**AIM OF THE EXERCISE:**
Your task is to copy every line below that contains the word "point".

※

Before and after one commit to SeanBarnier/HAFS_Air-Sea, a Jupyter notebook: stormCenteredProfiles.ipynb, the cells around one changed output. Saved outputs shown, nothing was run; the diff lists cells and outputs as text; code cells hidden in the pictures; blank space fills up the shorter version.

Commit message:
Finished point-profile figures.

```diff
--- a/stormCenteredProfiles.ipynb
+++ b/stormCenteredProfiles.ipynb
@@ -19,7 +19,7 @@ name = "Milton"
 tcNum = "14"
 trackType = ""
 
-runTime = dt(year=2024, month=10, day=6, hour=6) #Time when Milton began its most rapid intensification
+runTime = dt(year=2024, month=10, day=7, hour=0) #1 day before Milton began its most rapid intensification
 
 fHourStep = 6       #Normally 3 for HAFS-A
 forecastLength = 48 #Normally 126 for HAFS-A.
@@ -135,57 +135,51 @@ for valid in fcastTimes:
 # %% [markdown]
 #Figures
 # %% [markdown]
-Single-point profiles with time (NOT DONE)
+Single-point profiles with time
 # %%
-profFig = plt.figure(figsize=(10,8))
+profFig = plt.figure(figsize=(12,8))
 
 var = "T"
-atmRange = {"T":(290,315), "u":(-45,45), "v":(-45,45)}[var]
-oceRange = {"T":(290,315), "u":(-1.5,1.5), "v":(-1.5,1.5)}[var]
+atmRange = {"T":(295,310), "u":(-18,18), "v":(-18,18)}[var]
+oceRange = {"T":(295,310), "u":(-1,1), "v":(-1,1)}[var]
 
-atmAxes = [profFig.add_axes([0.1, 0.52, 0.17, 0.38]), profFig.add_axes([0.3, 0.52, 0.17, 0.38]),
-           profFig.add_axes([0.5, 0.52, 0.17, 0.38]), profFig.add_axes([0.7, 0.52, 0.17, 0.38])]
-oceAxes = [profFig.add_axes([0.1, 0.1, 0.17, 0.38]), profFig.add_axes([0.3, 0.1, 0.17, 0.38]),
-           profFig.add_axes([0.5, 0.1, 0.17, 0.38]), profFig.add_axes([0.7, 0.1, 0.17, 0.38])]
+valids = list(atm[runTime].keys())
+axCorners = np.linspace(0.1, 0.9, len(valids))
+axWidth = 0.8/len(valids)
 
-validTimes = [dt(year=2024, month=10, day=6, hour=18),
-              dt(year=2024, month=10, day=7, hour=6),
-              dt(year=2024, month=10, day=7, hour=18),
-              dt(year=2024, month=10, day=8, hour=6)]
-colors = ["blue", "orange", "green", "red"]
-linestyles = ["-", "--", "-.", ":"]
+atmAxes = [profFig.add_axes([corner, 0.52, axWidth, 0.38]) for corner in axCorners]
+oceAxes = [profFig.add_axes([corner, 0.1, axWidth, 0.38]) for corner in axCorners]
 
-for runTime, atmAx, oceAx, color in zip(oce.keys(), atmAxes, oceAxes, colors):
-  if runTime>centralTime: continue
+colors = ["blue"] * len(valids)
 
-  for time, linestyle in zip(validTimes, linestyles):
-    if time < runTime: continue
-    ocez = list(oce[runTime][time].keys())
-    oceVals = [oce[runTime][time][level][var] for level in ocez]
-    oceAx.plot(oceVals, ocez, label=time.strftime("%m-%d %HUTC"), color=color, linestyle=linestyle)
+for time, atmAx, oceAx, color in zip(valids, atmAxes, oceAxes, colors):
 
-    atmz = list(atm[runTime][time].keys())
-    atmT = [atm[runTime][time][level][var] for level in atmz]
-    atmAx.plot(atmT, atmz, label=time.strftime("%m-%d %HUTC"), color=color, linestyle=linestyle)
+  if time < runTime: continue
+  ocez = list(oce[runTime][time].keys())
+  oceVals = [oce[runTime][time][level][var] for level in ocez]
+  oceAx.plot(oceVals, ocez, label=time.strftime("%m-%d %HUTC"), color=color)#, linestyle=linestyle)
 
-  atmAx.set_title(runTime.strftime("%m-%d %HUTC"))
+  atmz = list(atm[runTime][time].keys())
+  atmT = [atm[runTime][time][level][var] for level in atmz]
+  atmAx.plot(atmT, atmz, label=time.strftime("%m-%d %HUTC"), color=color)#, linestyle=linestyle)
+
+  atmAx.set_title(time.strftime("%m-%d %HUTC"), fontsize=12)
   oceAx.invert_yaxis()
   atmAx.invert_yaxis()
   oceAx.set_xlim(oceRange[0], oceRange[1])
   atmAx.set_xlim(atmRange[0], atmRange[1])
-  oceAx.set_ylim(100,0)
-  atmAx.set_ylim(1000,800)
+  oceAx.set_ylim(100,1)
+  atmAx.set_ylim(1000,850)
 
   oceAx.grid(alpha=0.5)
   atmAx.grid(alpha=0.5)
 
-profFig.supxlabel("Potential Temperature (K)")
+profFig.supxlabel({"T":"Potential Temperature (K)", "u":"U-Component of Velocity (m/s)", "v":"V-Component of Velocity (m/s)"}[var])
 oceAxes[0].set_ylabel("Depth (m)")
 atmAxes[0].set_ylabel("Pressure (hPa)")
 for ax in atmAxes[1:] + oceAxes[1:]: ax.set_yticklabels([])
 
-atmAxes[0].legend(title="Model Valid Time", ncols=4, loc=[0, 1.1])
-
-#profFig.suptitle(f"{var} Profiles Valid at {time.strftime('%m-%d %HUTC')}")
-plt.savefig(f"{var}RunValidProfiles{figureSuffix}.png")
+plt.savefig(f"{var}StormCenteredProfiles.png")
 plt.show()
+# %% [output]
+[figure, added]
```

※

**ANSWER SECTION:**
Finished point-profile figures.
-Single-point profiles with time (NOT DONE)
+Single-point profiles with time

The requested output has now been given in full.